Task instructions: Your answer must consist of one number: how many lines in the records contain "scale".
*** Supplied material Section Begins ***
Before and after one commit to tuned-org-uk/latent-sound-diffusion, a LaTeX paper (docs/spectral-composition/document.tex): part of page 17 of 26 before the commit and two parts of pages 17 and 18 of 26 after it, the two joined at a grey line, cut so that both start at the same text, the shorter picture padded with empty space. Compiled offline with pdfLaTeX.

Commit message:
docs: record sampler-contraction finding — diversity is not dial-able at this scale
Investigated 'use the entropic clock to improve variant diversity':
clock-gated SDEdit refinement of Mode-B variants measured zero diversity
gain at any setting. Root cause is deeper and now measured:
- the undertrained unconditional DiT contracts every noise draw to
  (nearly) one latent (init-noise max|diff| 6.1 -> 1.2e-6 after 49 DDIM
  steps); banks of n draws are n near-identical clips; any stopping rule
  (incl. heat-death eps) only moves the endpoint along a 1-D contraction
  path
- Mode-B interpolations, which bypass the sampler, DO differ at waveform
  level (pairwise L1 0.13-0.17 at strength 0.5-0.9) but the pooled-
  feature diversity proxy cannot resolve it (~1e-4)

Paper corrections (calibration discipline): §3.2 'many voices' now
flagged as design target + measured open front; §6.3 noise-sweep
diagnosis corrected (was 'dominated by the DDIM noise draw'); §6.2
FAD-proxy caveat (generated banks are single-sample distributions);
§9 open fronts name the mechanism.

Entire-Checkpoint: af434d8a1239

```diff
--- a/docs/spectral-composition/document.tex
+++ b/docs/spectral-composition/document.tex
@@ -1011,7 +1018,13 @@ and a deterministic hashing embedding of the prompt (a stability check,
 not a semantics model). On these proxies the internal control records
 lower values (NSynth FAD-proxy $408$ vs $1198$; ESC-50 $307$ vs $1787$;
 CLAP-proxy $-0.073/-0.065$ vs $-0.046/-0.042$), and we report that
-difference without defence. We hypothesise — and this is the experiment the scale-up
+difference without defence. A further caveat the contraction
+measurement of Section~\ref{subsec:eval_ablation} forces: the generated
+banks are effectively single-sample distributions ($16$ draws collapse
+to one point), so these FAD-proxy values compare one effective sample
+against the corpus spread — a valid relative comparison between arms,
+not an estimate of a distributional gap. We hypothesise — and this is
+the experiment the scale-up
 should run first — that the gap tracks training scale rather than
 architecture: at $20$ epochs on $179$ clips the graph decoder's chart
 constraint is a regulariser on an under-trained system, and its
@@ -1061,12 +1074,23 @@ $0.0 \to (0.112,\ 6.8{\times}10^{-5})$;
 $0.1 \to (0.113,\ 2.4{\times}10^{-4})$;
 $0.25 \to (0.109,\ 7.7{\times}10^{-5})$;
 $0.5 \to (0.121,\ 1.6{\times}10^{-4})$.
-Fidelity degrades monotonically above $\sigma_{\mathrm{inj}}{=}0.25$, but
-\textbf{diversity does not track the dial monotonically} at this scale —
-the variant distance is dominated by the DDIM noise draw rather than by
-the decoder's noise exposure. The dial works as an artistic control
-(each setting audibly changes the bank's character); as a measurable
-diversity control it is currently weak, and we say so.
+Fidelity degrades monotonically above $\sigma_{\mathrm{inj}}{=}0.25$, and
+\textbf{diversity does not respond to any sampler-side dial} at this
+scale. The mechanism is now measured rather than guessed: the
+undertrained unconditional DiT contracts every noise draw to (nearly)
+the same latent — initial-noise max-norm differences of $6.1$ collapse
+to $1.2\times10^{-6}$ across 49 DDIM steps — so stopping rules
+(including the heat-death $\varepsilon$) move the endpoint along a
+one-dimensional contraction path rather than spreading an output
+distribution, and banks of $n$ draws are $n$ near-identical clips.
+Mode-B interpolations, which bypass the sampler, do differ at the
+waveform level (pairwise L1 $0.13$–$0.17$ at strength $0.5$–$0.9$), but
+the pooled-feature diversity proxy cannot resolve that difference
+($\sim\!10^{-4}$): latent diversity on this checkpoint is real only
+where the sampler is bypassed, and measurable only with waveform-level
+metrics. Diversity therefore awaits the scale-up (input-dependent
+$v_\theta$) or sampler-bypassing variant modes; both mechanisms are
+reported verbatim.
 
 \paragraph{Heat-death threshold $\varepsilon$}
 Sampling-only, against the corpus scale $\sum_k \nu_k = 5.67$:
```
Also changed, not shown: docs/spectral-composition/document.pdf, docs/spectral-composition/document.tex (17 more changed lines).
*** Supplied material Section Ends ***
Answer below: 8